After the success of the Folk Horror in the Twenty First Century conference hosted by Falmouth University, we are holding another related conference in 2020.
The present is dark. With the rise of right-wing populism, global migrations and immigrations, continued violence, abuse and crime, prejudice and intolerance, there is increasing anxiety about the future. The Earth itself is under threat from environmental catastrophe and a mass extinction event is anticipated. The collapse of society, morality, and the environment was often also feared in the past, particularly in Gothic, horror and dystopian fictions and texts. What were the monsters of the past? What are our monsters now?
Anxieties and uncertainties abound in the age of the post-human and the post-digital. Ours is a world with the dark web and past and present dark economies. Yet, there is radicalism and light here too as boundaries are traversed, subverted and annihilated. Gender binaries are collapsing. The old patriarchal order is at least seriously under threat (if not yet quite dead) in the light of movements such as #MeToo, #TimesUp, Black Lives Matter and the LGTBQi wave of positivity. Capitalism is shaking and activism is reshaping the world.

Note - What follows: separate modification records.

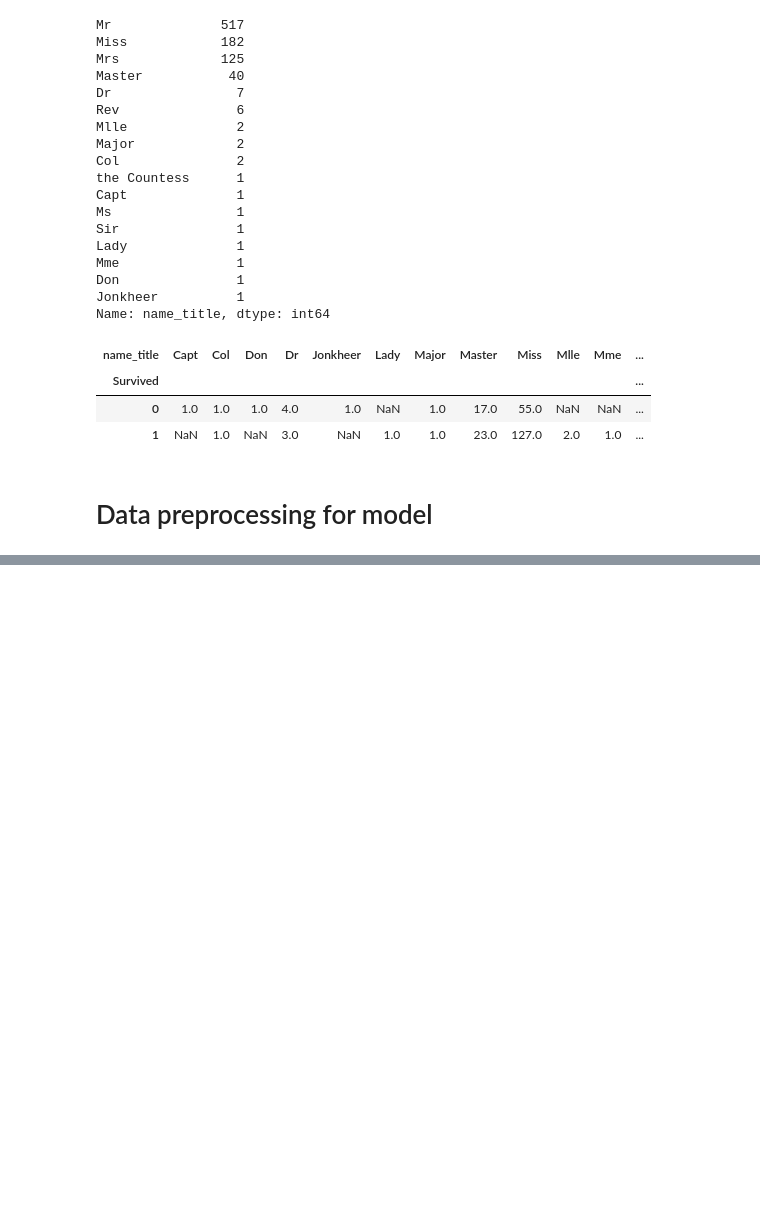
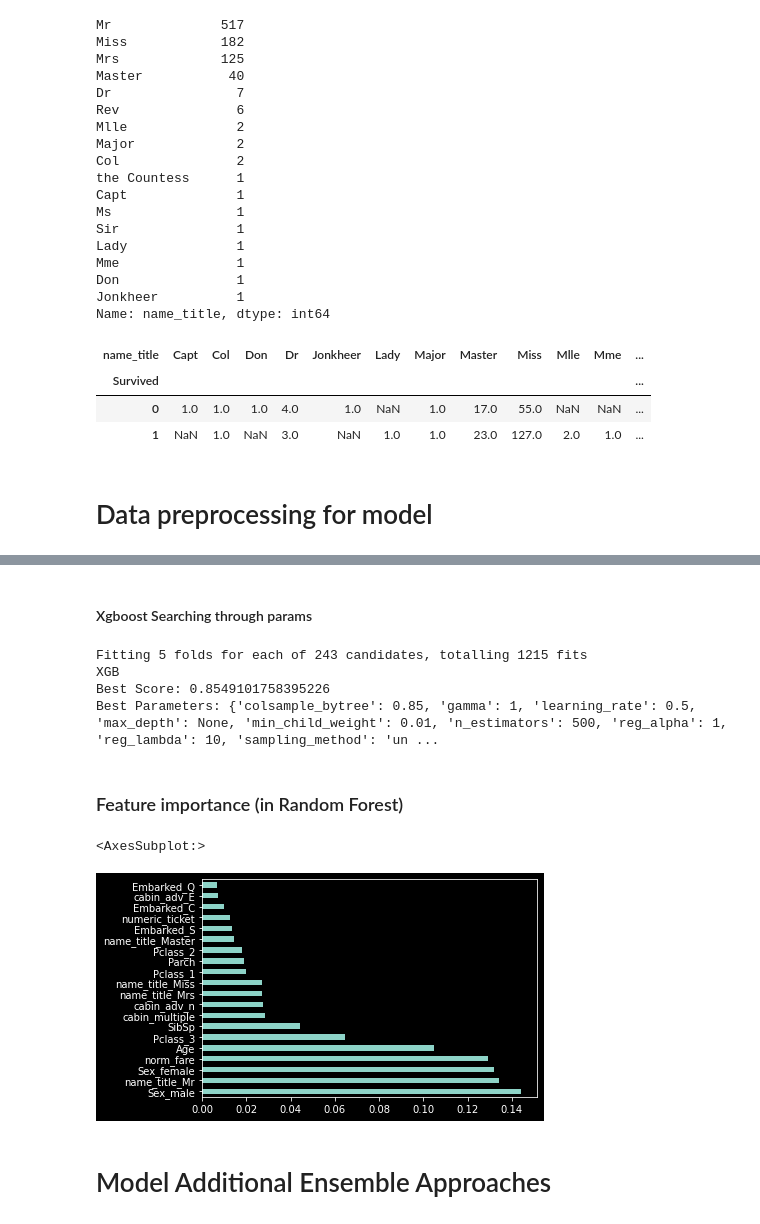
Before and after one commit to Daniil-Vl/titanic_disaster_analysis, a Jupyter notebook: titanic_disaster_analysis.ipynb, the cells around one changed output, grey strips where cells are left out. Drawn from its saved outputs; the diff is of its cells as text; code cells hidden in the pictures; blank space fills up the shorter version.

Commit message:
Complete analysis and make submissions

```diff
--- a/titanic_disaster_analysis.ipynb
+++ b/titanic_disaster_analysis.ipynb
@@ -355,0 +572,6 @@ pd.pivot_table(df_train, index='Survived', columns='name_title',
+# %%
+from xgboost import XGBClassifier
+xgb = XGBClassifier(random_state=1)
+cv = cross_val_score(xgb, X_train_scaled, y_train, cv=5)
+print(cv)
+print(cv.mean())
@@ -355,0 +583,7 @@ pd.pivot_table(df_train, index='Survived', columns='name_title',
+# %%
+# Voting classifier takes all of the inputs and averages the results.
+# 1) For a "hard" voting classifier each classifier gets 1 vote "yes" or "no" and the result is just a popular vote. For this, you generally want odd numbers
+# 2) A "soft" classifier averages the confidence of each of the models. If a the average confidence is > 50% that it is a 1 it will be counted as such
+from sklearn.ensemble import VotingClassifier
+voting_clf = VotingClassifier(estimators=[('lr', lr), ('knn', knn), (
+    'rf', rf), ('gnb', gnb), ('svc', svc), ('xgb', xgb)], voting='soft')
@@ -355,0 +598,12 @@ pd.pivot_table(df_train, index='Survived', columns='name_title',
+# %%
+# Train voting classifier
+voting_clf.fit(X_train_scaled, y_train)
+
+# get prediction on test dataset
+y_hat_base_vc = voting_clf.predict(X_test_scaled).astype(int)
+
+# create basic submission
+basic_submission = {'PassengerId': df_test.PassengerId,
+                    'Survived': y_hat_base_vc}
+base_submission = pd.DataFrame(data=basic_submission)
+base_submission.to_csv('base_submission.csv', index=False)
@@ -355,0 +706,13 @@ pd.pivot_table(df_train, index='Survived', columns='name_title',
+# %%
+rf = RandomForestClassifier(random_state=1)
+param_grid = {'n_estimators': [400, 450, 500, 550],
+              'criterion': ['gini', 'entropy'],
+              'bootstrap': [True],
+              'max_depth': [15, 20, 25],
+              'max_features': ['auto', 'sqrt', 10],
+              'min_samples_leaf': [2, 3],
+              'min_samples_split': [2, 3]}
+
+clf_rf = GridSearchCV(rf, param_grid=param_grid, cv=5, verbose=True, n_jobs=-1)
+best_clf_rf = clf_rf.fit(X_train_scaled, y_train)
+clf_performance(best_clf_rf, 'Random Forest')
@@ -355,0 +750,37 @@ pd.pivot_table(df_train, index='Survived', columns='name_title',
+# %% [markdown]
+#### Xgboost Searching through params
+# %%
+xgb = XGBClassifier(random_state=1)
+
+param_grid = {
+    'n_estimators': [450, 500, 550],
+    'colsample_bytree': [0.75, 0.8, 0.85],
+    'max_depth': [None],
+    'reg_alpha': [1],
+    'reg_lambda': [2, 5, 10],
+    'subsample': [0.55, 0.6, .65],
+    'learning_rate': [0.5],
+    'gamma': [.5, 1, 2],
+    'min_child_weight': [0.01],
+    'sampling_method': ['uniform']
+}
+
+clf_xgb = GridSearchCV(xgb, param_grid=param_grid,
+                       cv=5, verbose=True, n_jobs=-1)
+best_clf_xgb = clf_xgb.fit(X_train_scaled, y_train)
+clf_performance(best_clf_xgb, 'XGB')
+# %% [output]
+Fitting 5 folds for each of 243 candidates, totalling 1215 fits
+XGB
+Best Score: 0.8549101758395226
+Best Parameters: {'colsample_bytree': 0.85, 'gamma': 1, 'learning_rate': 0.5, 'max_depth': None, 'min_child_weight': 0.01, 'n_estimators': 500, 'reg_alpha': 1, 'reg_lambda': 10, 'sampling_method': 'un ...
+# %% [markdown]
+### Feature importance (in Random Forest)
+# %%
+best_rf = best_clf_rf.best_estimator_.fit(X_train_scaled, y_train)
+feat_importances = pd.Series(
+    best_rf.feature_importances_, index=X_train_scaled.columns)
+feat_importances.nlargest(20).plot(kind='barh')
+# %% [output]
+<AxesSubplot:>
+[figure, added]
@@ -355,0 +792,2 @@ pd.pivot_table(df_train, index='Survived', columns='name_title',
+# %% [markdown]
+# Model Additional Ensemble Approaches
```
Also changed, not shown: parts of 61 cells of this notebook, 7 other files.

This conference addresses these issues head on. By encouraging provocative, radical and respectful discussions, we aim to generate serious interdisciplinary and transdisciplinary engagements with scholars, practitioners, artists, and activists. The conference will look back to the past in its examination of how dark concerns and anxieties were envisioned, and to the future and the visionary imaginings of how things can be. The debates will range from the local to the global. While the conversations will be transnational, the setting for the conference will be Cornwall, UK. Historically associated with pirates, piskies, and general lawlessness, Cornwall is a Celtic fringe that literally hangs off the end of England. With sublime landscapes, surging seas and deep mines, Cornwall is made up of black granite and makes the perfect backdrop for a conference on dark economies.
The papers called for and selected will be asked to address some of the following issues:
- The climate emergency
- The destruction of the environment
- The politics and economies of fuel and energy
- Extinctions and annihilations
- Past fears of environmental changes (agricultural revolution and legal amendments) and their effects on the rural population
- Degeneration and moral disintegration
- The ‘monsters’ of the present and past, and their representations and responses in Horror and Gothic fictions and texts
- Crime and criminality throughout the ages
- The dark side of gender abuse and violence in the time of #MeToo and Incel rages
- Anxieties around the digital – the dark web, AI and the non-human
- Consideration of the post-human
- Slavery: modern and historical
- Issues of immigration and displacement
- Gendered fears
- Fears surrounding progress: industrialisation, new technologies, medical scientific and advances
- Fears and anxieties surrounding colonisation
- Dystopian representations of the future
- Dystopian representations from the past
- Historic ecological visions
- Folklore and Folk Horror
- Dark economies and tourism in the regions and localities, including Cornwall
- The rise of populism
- Racism in politics and society
Each paper will present a clear challenge to conventional and traditional ways of thinking. The aim of the conference is to explore the fears of the past and the contemporary, as well as the grave anxiety being expressed by many groups and individuals about the future – for both humanity and the world.
Please send 250 word abstracts + a short bio to: Darkeconomiesconference@gmail.com
We also welcome panel proposals, ideas for screenings of short films, or workshop proposals.
Submission deadline: 2 February 2020